[Aim of the task]
For the word "Date", copy every line of the material that includes it.

══ Extracted material ══

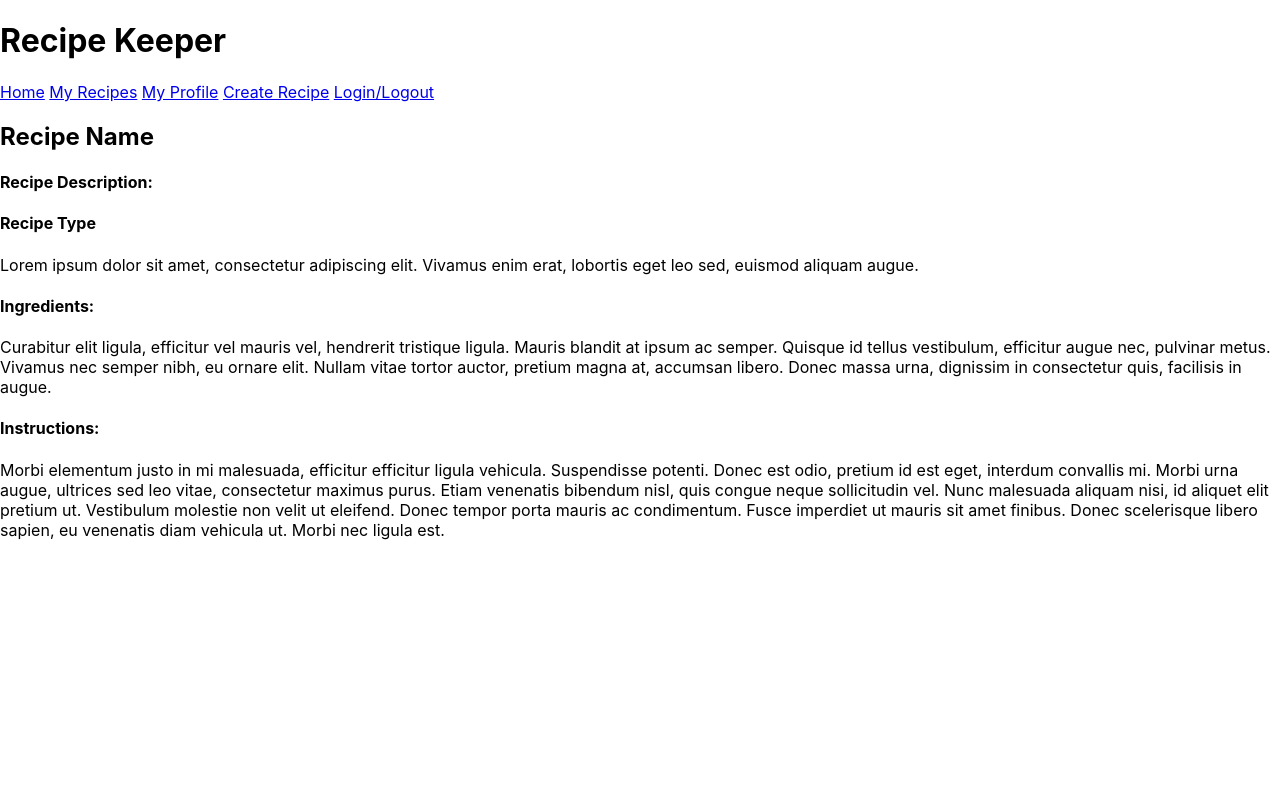
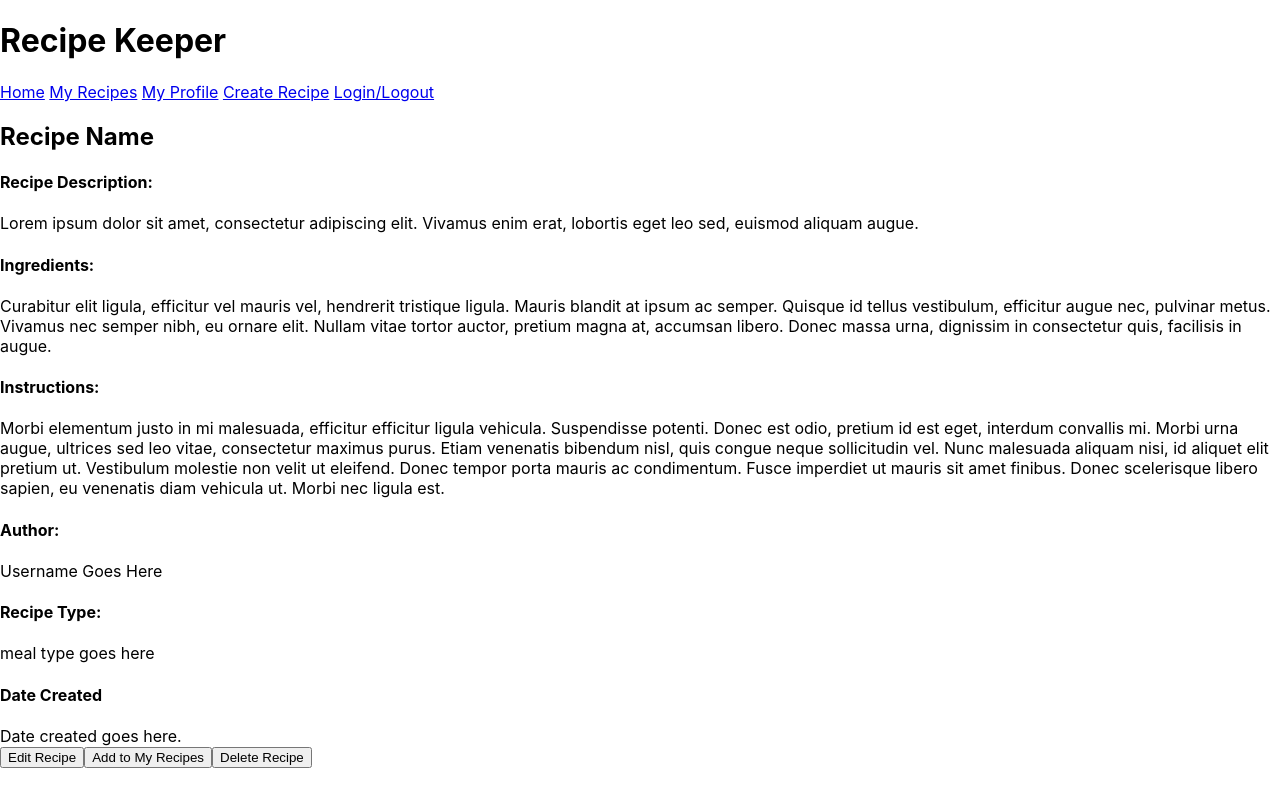
Before and after one commit to austinfile510/recipe-keeper-client, a React (Create React App) app: page /recipes/1 in a window 1280 px wide. Built offline with nearby package versions, Linux system fonts and the light colour scheme; the HTML template or start-up script is replaced by a standard one.

Commit message:
implemented static client

```diff
--- a/package.json
+++ b/package.json
@@ -14,9 +14,12 @@
 	},
 	"scripts": {
 		"start": "react-scripts start",
+		"prebuild": "react-scripts test",
 		"build": "react-scripts build",
 		"test": "react-scripts test",
-    "eject": "react-scripts eject"
+		"eject": "react-scripts eject",
+		"predeploy": "npm run build",
+		"deploy": "vercel --prod"
 	},
 	"eslintConfig": {
 		"extends": [
--- a/src/AddRecipe/AddRecipe.js
+++ b/src/AddRecipe/AddRecipe.js
@@ -1,5 +1,4 @@
-import React, { Component } from 'react';
-import { Link } from 'react-router-dom';
+import React from 'react';
 import Nav from '../Nav/Nav';
 
 class AddRecipe extends React.Component {
--- a/src/App.js
+++ b/src/App.js
@@ -1,4 +1,4 @@
-import React, { Component } from 'react';
+import React from 'react';
 import { Route } from 'react-router-dom';
 import RecipesContext from './RecipesContext';
 import Home from './Home/Home';
--- a/src/EditRecipe/EditRecipe.js
+++ b/src/EditRecipe/EditRecipe.js
@@ -1,5 +1,4 @@
-import React, { Component } from 'react';
-import { Link } from 'react-router-dom';
+import React from 'react';
 import Nav from '../Nav/Nav';
 
 class EditRecipe extends React.Component {
--- a/src/Home/Home.js
+++ b/src/Home/Home.js
@@ -1,4 +1,4 @@
-import React, { Component } from 'react';
+import React from 'react';
 import { Link } from 'react-router-dom';
 import Nav from '../Nav/Nav';
 
@@ -25,10 +25,25 @@ class Home extends React.Component {
 					<h3>Recipes</h3>
 					<p>Have a look at some of the newest recipes submitted by our community!</p>
 					<ol>
-						<li><Link to='/recipes/:recipeId'>Recipe 1</Link></li>
-						<li><Link to='/recipes/:recipeId'>Recipe 2</Link></li>
-						<li><Link to='/recipes/:recipeId'>Recipe 3</Link></li>
-					</ol>
+                    <li>
+                        <Link to='/recipes/:recipeId'>Link to Recipe</Link>
+                    <form>
+                        <input type='submit' value='Add to My Recipes' />
+                    </form>
+                    </li>
+					<li>
+                        <Link to='/recipes/:recipeId'>Link to Recipe</Link>
+                    <form>
+                        <input type='submit' value='Add to My Recipes' />
+                    </form>
+                    </li>
+					<li>
+                        <Link to='/recipes/:recipeId'>Link to Recipe</Link>
+                    <form>
+                        <input type='submit' value='Add to My Recipes' />
+                    </form>
+                    </li>
+                </ol>
 				</main>
 			</div>
 		);
--- a/src/Login/Login.js
+++ b/src/Login/Login.js
@@ -1,4 +1,4 @@
-import React, { Component } from 'react';
+import React from 'react';
 import { Link } from 'react-router-dom';
 import Nav from '../Nav/Nav';
 
--- a/src/MyRecipes/MyRecipes.js
+++ b/src/MyRecipes/MyRecipes.js
@@ -1,25 +1,16 @@
-import React, { Component } from 'react';
-import { Link } from 'react-router-dom';
+import React from 'react';
 import Nav from '../Nav/Nav';
+import RecipesList from '../RecipesList/RecipesList';
 
 class MyRecipes extends React.Component {
 	render() {
 		return (
 			<div>
 				<Nav />
-                <main role = 'main'>
-                <ol>
-                    <li>
-                        <Link to='/recipes/:recipeId'>Link to Recipe</Link>
-                    </li>
-                    <form>
-                        <input type='submit' value='Edit Recipe' />
-                        <input type='submit' value='Delete Recipe' />
-                    </form>
-                </ol>
+				<main role='main'>
+					<RecipesList />
 				</main>
 			</div>
-
 		);
 	}
 }
--- a/src/Recipe/Recipe.js
+++ b/src/Recipe/Recipe.js
@@ -1,5 +1,4 @@
-import React, { Component } from 'react';
-import { Link } from 'react-router-dom';
+import React  from 'react';
 import Nav from '../Nav/Nav';
 
 class Recipe extends React.Component {
@@ -11,8 +10,6 @@ class Recipe extends React.Component {
 					<h2>Recipe Name</h2>
 
 					<h4>Recipe Description:</h4>
-
-                    <h4>Recipe Type</h4>
 
 					<p>
 						Lorem ipsum dolor sit amet, consectetur adipiscing elit. Vivamus
@@ -44,7 +41,20 @@ class Recipe extends React.Component {
 						vehicula ut. Morbi nec ligula est.
 					</p>
 
-					<h4></h4>
+					<h4>Author:</h4>
+					<p>Username Goes Here</p>
+
+					<h4>Recipe Type:</h4>
+					<p>meal type goes here</p>
+
+					<h4>Date Created</h4>
+					Date created goes here.
+
+					<form>
+                        <input type='submit' value='Edit Recipe' />
+						<input type='submit' value='Add to My Recipes' />
+                        <input type='submit' value='Delete Recipe' />
+                    </form>
 				</main>
 			</div>
 		);
--- a/src/RecipesList/RecipesList.js
+++ b/src/RecipesList/RecipesList.js
@@ -0,0 +1,42 @@
+import React from 'react';
+import { Link } from 'react-router-dom';
+
+class RecipesList extends React.Component {
+	render() {
+		return (
+            <div>
+                <main role = 'main'>
+                <ol>
+                    <li>
+                        <Link to='/recipes/:recipeId'>Link to Recipe</Link>
+
+                    <form>
+                        <input type='submit' value='Edit Recipe' />
+                        <input type='submit' value='Delete Recipe' />
+                    </form>
+                    </li>
+                    <li>
+                        <Link to='/recipes/:recipeId'>Link to Recipe</Link>
+
+                    <form>
+                        <input type='submit' value='Edit Recipe' />
+                        <input type='submit' value='Delete Recipe' />
+                    </form>
+                    </li>
+                    <li>
+                        <Link to='/recipes/:recipeId'>Link to Recipe</Link>
+
+                    <form>
+                        <input type='submit' value='Edit Recipe' />
+                        <input type='submit' value='Delete Recipe' />
+                    </form>
+                    </li>
+                </ol>
+                </main>
+            </div>
+
+        );
+    }
+}
+
+export default RecipesList;
--- a/src/Register/Register.js
+++ b/src/Register/Register.js
@@ -1,4 +1,4 @@
-import React, { Component } from 'react';
+import React from 'react';
 import { Link } from 'react-router-dom';
 import Nav from '../Nav/Nav';
 
@@ -12,11 +12,6 @@ class Register extends React.Component {
 						<label>
 							Full Name:
 							<input type='text' name='fullname' />
-						</label>
-						<br />
-						<label>
-							Nickname:
-							<input type='text' name='nickname' />
 						</label>
 						<br />
 						<label>
--- a/src/UserProfile/UserProfile.js
+++ b/src/UserProfile/UserProfile.js
@@ -1,5 +1,4 @@
-import React, { Component } from 'react';
-import { Link } from 'react-router-dom';
+import React from 'react';
 import Nav from '../Nav/Nav';
 
 class UserProfile extends React.Component {
```
Also changed, not shown: vercel.json (added), 2 other files (tests, documents, lock files or other folders). Lines whose indentation alone changed are shown as unchanged.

═══

[Exercise solution]
+					<h4>Date Created</h4>
+					Date created goes here.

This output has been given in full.